BZD structure and examples. Upper left: the three rings are required for BZD receptor binding activity. Substituents in position 1,2, and partially in position 7, influence pharmacokinetics and half-life but not the affinity and activity of the individual drug at the BZD receptor site. BZDs can also be classified according to the relative position of the nitrogen atom in the heterocyclic ring, as 1,2; 1,3; 1,4; 1,5 or 2,4. Upper right: position R2’ can be unsubstituted or contain a halogen atom (F or Cl), a process called halogenation. Halogenation generally increases BZD activity, for example, as is the case for triazolam and lorazepam which represent the Cl-substituted form of alprazolam and oxazepam, respectively. Lower left: the amide group in position 2 in the diazepine ring can be replaced by a heterocycle ring, such as imidazole or triazole, generating two distinct subgroups of heterocyclic BZDs, referred to as “imidazo- and triazolo-BZDs”. Midazolam is an example of imidazo-BZDs, while alprazolam and triazolam (upper right) are examples of triazolo-BZDs. Lower right: clobazam and diazepam, as examples of 1,4 and 1,5 BZDs, with similar structure.
Atkinson Morley Regional Neuroscience Centre, St George's University Hospitals NHS Foundation Trust, London
Department of Neuropsychiatry, South West London & St George's Mental Health Trust, London
Institute of Medical and Biomedical Sciences, St George's University of London, London, United Kingdom
Correspondence: Marco Mula
Atkinson Morley Regional Neuroscience Centre,
St George's University Hospitals NHS Foundation Trust,
London SW17 0QT,
Anxiety disorders represent a common psychiatric comorbidity in patients with epilepsy, affecting prognosis and quality of life. However, they are still underdiagnosed and undertreated. In clinical practice, a number of compounds are currently used as anxiolytics, with benzodiazepines being the most popular. Other drug classes, especially antiepileptic drugs, are increasingly prescribed for the treatment of anxiety. This article discusses the neurobiological targets and basic neuropharmacological aspects of anxiolytics in order to give the reader clear insight into their activity and mechanism of action.
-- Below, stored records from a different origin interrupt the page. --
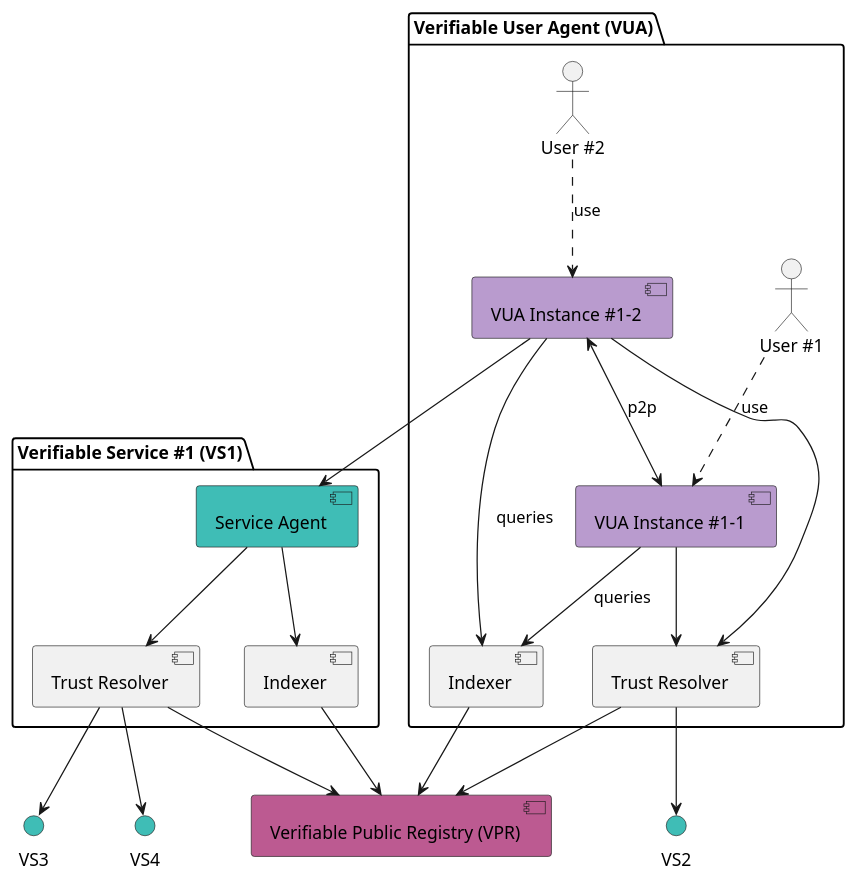
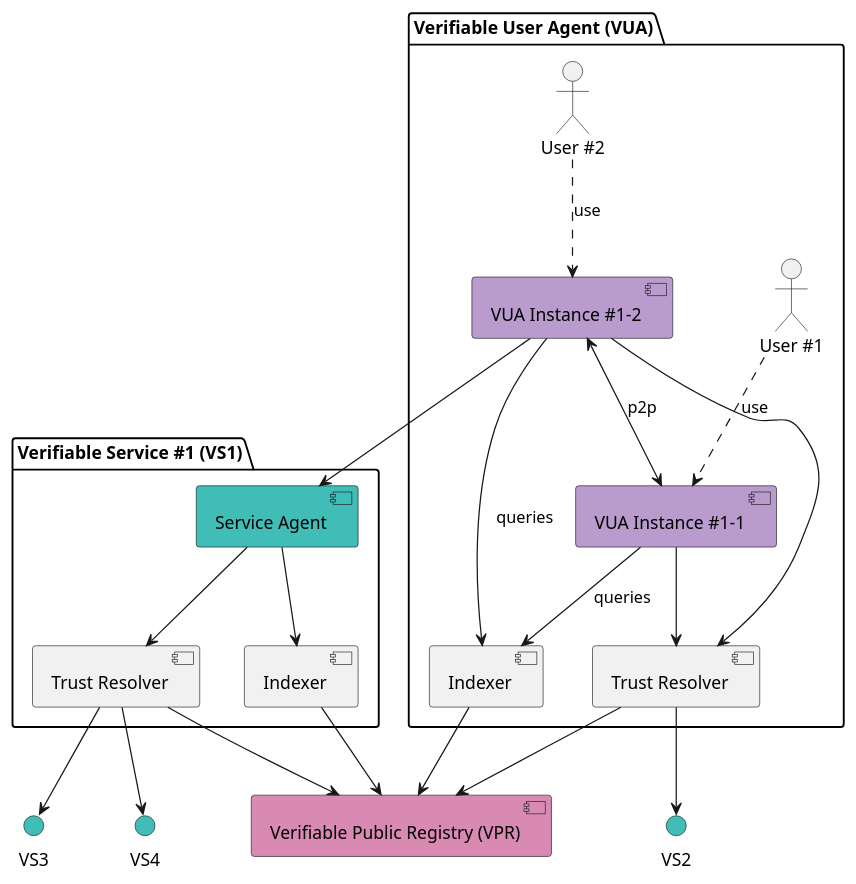
One commit to verana-labs/verana-docs changed the fourth of 5 diagrams in docs/learn/verifiable-trust/10-components.md. Above: the diagram before and after it, drawn with PlantUML. The commit also changed other lines of this file and 5 other files, not shown here.

````diff
--- a/docs/learn/verifiable-trust/10-components.md
+++ b/docs/learn/verifiable-trust/10-components.md
@@ -97,56 +97,56 @@
 ```plantuml
 @startuml
 
-[Verifiable Public Registry (VPR)] as VPR #BC5A91
+[Verifiable Public Registry (VPR)] as VPR #D88AB3
 
 
 package "Verifiable Service #1 (VS1)" as VS1  {
   [Service Agent] as VS1sa #3fbdb6
     [Trust Resolver] as VS1tr
     [Indexer] as VS1idx
     VS1sa --> VS1tr
     VS1sa --> VS1idx
 }
 
 interface VS2 #3fbdb6
 interface VS3 #3fbdb6
 interface VS4 #3fbdb6
 
 
 package "Verifiable User Agent (VUA)" as App1 {
     actor "User #1" as user1
 actor "User #2" as user2
   [VUA Instance #1-1] as VUA11 #b99bce
   [VUA Instance #1-2] as VUA12 #b99bce
     [Trust Resolver] as VUAtr
     [Indexer] as VUAidx
 
 }
 
 VUAtr --> VS2
 
 VUAtr --> VPR
 VUAidx --> VPR
 
 VS1tr --> VPR
 VS1tr --> VS3
 VS1tr --> VS4
 
 VS1idx --> VPR
 
 
 VUA12 --> VUAtr
 VUA11 --> VUAtr
 VUA12 --> VUAidx : queries
 VUA11 --> VUAidx : queries
 
 VUA12 <--> VUA11 : p2p
 
 user1 ..> VUA11 : use
 user2 ..> VUA12 : use
 
 VUA12 -->  VS1sa
 
 @enduml
 
 ```
````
Clinical data regarding the treatment of anxiety in both adults and children with epilepsy are also summarised, emphasising the need for further studies.